• **Exercise directions**
Scan the data for "with" and copy each matching line.

• **Supplied records**

++++++++++++++++++++

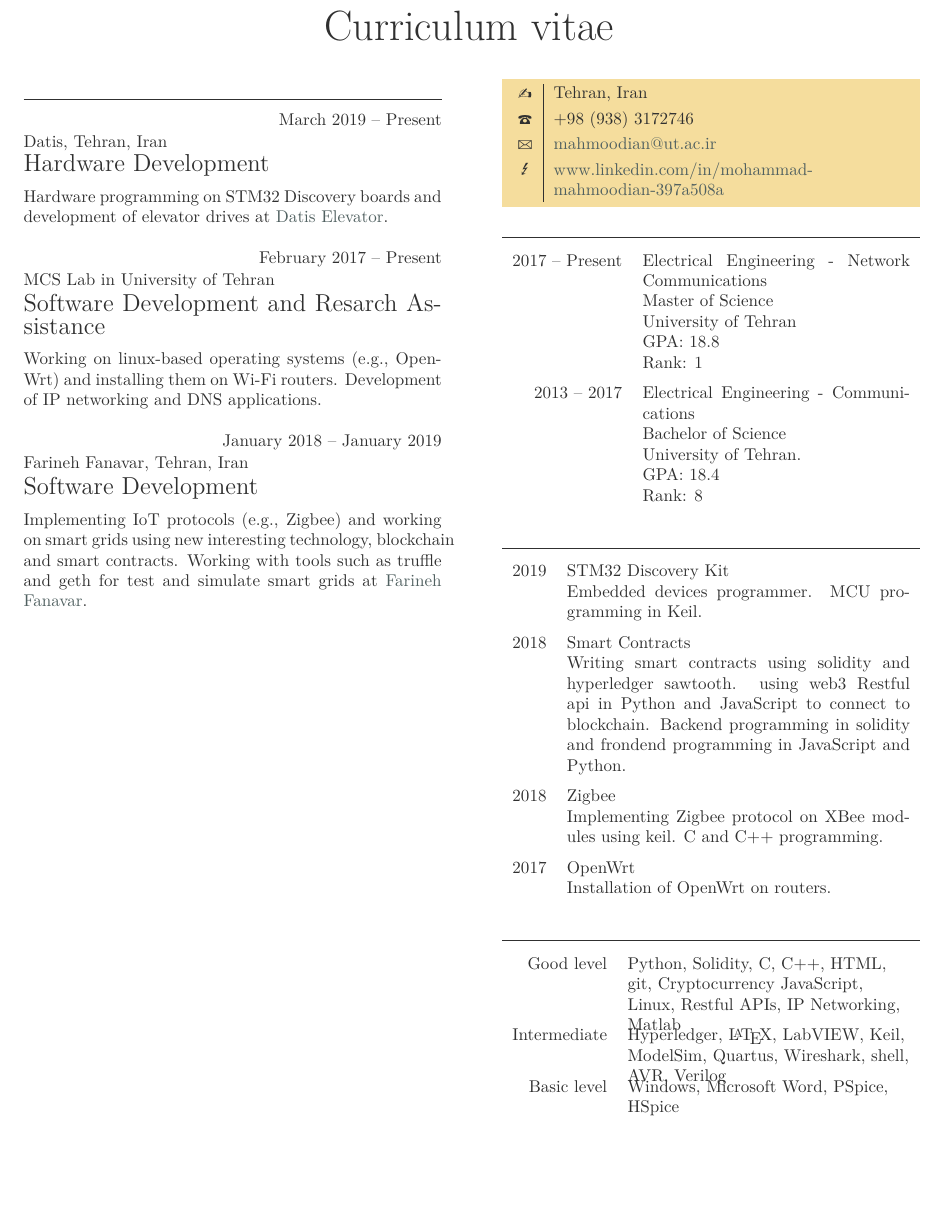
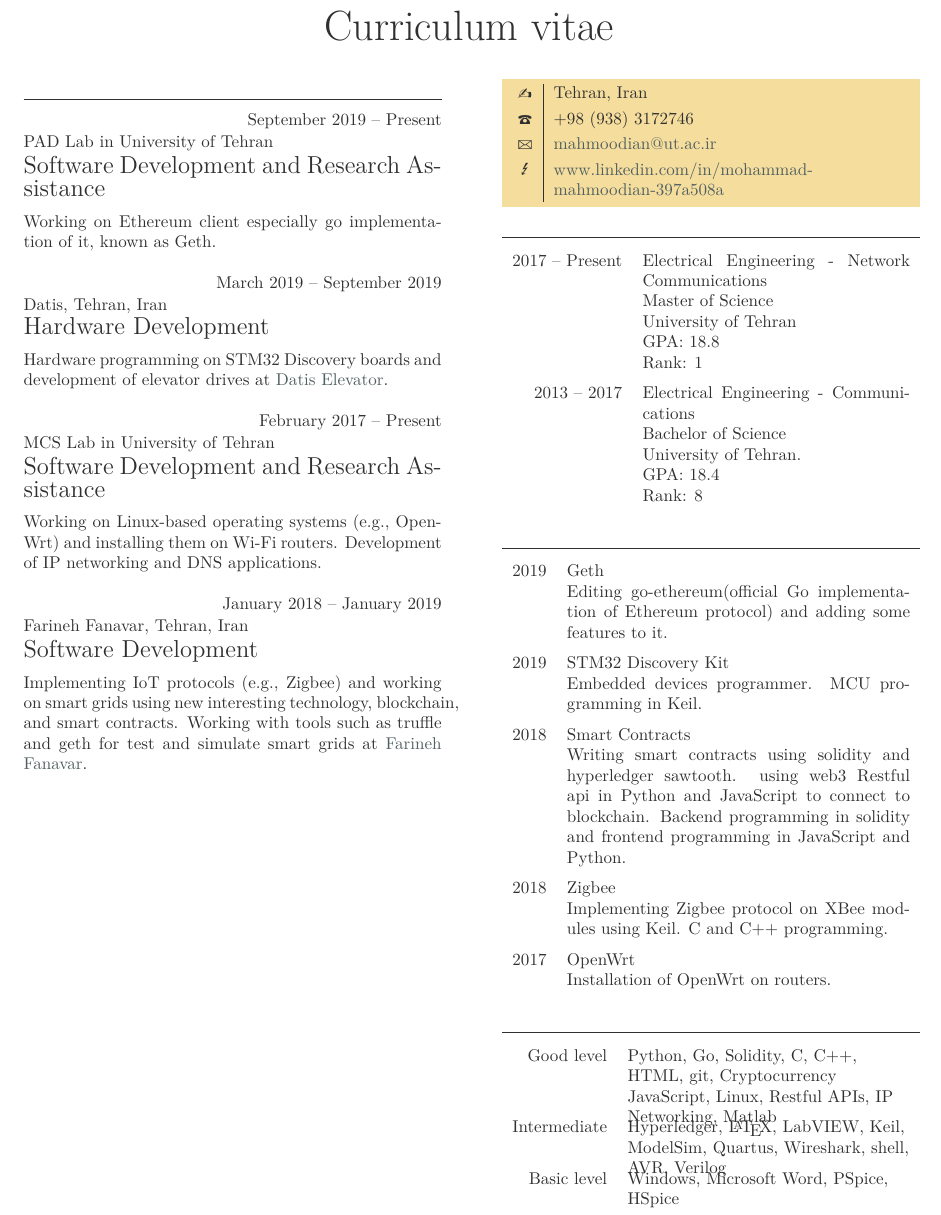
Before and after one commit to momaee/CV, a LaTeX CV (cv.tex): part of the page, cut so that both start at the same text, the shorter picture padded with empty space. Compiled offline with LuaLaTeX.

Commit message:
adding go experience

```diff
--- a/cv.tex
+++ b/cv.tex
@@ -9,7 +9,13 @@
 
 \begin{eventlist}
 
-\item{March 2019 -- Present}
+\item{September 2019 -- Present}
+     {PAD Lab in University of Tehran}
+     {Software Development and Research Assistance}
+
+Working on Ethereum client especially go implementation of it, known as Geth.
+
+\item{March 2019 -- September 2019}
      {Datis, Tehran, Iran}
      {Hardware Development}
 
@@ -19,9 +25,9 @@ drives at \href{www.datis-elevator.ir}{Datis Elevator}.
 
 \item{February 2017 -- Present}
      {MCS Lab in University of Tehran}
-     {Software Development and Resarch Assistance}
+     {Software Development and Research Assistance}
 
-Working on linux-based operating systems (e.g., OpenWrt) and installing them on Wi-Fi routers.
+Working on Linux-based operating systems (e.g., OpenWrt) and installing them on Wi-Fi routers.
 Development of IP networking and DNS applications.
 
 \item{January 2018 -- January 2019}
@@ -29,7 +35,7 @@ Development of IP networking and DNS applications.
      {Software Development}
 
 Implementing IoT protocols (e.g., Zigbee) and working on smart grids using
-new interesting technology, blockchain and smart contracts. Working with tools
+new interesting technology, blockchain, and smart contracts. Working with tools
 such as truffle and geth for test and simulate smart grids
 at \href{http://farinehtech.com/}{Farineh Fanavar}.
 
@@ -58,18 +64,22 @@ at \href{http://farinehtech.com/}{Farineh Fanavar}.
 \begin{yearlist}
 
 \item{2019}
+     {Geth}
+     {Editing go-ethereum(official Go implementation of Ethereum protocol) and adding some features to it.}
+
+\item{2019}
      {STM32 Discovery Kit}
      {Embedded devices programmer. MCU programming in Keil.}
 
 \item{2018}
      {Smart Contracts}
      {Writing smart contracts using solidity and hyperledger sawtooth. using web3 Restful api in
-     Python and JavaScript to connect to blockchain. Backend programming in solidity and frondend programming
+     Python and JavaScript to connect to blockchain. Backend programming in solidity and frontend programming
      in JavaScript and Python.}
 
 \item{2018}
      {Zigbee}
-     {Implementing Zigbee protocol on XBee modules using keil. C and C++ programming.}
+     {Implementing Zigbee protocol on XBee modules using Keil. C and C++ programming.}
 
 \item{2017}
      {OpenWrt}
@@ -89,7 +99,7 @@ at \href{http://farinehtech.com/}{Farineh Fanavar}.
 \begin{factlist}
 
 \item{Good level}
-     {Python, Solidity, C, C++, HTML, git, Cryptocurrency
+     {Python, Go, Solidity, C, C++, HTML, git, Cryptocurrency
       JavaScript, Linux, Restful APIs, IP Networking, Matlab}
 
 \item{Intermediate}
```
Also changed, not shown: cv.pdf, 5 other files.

++++++++++++++++++++

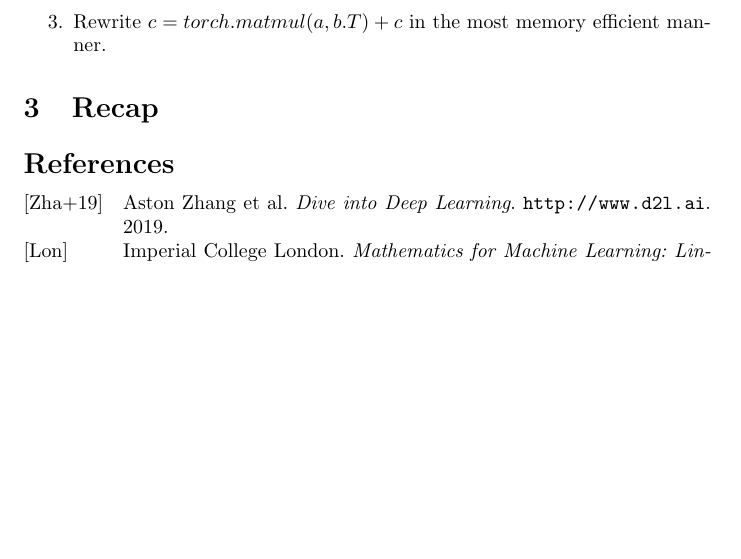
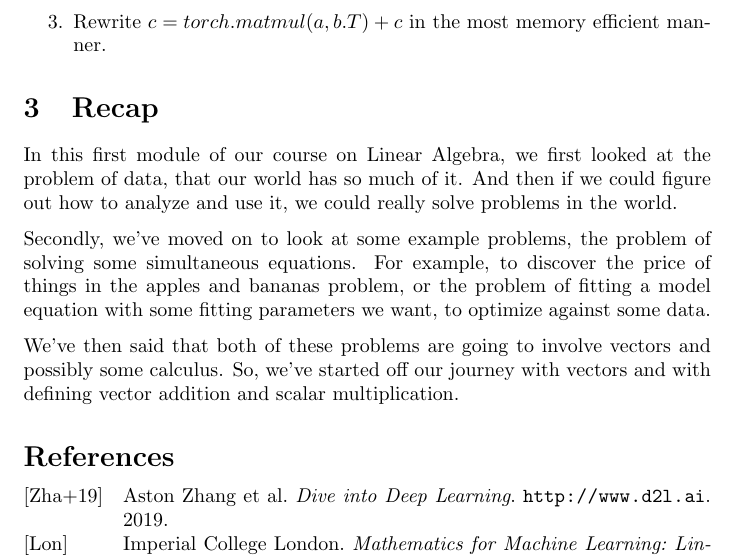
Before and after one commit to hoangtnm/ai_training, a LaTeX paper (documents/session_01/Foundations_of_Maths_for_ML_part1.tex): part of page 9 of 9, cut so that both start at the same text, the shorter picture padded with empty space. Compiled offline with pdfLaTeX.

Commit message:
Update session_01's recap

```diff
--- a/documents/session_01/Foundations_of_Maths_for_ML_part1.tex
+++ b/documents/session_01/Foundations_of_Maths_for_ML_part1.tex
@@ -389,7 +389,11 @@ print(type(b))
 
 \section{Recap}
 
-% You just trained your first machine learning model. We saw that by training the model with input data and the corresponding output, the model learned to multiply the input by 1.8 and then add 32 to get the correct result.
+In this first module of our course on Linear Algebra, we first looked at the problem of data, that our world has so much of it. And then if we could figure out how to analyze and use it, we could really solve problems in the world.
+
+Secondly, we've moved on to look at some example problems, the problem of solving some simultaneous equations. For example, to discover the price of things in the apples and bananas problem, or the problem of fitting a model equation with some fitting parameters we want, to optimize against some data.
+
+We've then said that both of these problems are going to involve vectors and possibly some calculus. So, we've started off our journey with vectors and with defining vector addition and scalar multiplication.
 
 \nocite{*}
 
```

++++++++++++++++++++

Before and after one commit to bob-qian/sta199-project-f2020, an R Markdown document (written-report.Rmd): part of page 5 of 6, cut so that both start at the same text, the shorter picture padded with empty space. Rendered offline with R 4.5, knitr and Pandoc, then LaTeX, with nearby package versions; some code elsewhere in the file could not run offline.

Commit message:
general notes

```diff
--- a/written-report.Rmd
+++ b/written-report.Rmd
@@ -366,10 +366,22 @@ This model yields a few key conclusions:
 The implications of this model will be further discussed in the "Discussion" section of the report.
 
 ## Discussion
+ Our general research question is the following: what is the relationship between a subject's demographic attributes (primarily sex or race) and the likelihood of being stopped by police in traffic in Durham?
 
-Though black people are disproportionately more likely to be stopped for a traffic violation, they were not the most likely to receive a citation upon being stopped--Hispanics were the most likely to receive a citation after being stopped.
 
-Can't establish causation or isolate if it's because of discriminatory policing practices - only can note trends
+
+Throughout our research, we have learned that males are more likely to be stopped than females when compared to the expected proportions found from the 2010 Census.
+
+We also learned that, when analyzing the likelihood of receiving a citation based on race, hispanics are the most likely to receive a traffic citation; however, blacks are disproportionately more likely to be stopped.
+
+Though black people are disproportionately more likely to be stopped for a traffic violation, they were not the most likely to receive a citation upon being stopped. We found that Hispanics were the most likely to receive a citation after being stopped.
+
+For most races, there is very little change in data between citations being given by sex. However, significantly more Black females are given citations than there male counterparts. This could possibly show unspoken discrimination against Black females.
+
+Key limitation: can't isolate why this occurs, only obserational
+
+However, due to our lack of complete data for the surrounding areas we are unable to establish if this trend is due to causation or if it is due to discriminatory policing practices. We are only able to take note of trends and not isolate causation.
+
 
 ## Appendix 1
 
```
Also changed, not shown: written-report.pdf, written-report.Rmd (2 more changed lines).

++++++++++++++++++++

• **Answer to the problem**
Before and after one commit to momaee/CV, a LaTeX CV (cv.tex): part of the page, cut so that both start at the same text, the shorter picture padded with empty space. Compiled offline with LuaLaTeX.
-new interesting technology, blockchain and smart contracts. Working with tools
+new interesting technology, blockchain, and smart contracts. Working with tools
Before and after one commit to hoangtnm/ai_training, a LaTeX paper (documents/session_01/Foundations_of_Maths_for_ML_part1.tex): part of page 9 of 9, cut so that both start at the same text, the shorter picture padded with empty space. Compiled offline with pdfLaTeX.
-% You just trained your first machine learning model. We saw that by training the model with input data and the corresponding output, the model learned to multiply the input by 1.8 and then add 32 to get the correct result.
+Secondly, we've moved on to look at some example problems, the problem of solving some simultaneous equations. For example, to discover the price of things in the apples and bananas problem, or the problem of fitting a model equation with some fitting parameters we want, to optimize against some data.
+We've then said that both of these problems are going to involve vectors and possibly some calculus. So, we've started off our journey with vectors and with defining vector addition and scalar multiplication.
Before and after one commit to bob-qian/sta199-project-f2020, an R Markdown document (written-report.Rmd): part of page 5 of 6, cut so that both start at the same text, the shorter picture padded with empty space. Rendered offline with R 4.5, knitr and Pandoc, then LaTeX, with nearby package versions; some code elsewhere in the file could not run offline.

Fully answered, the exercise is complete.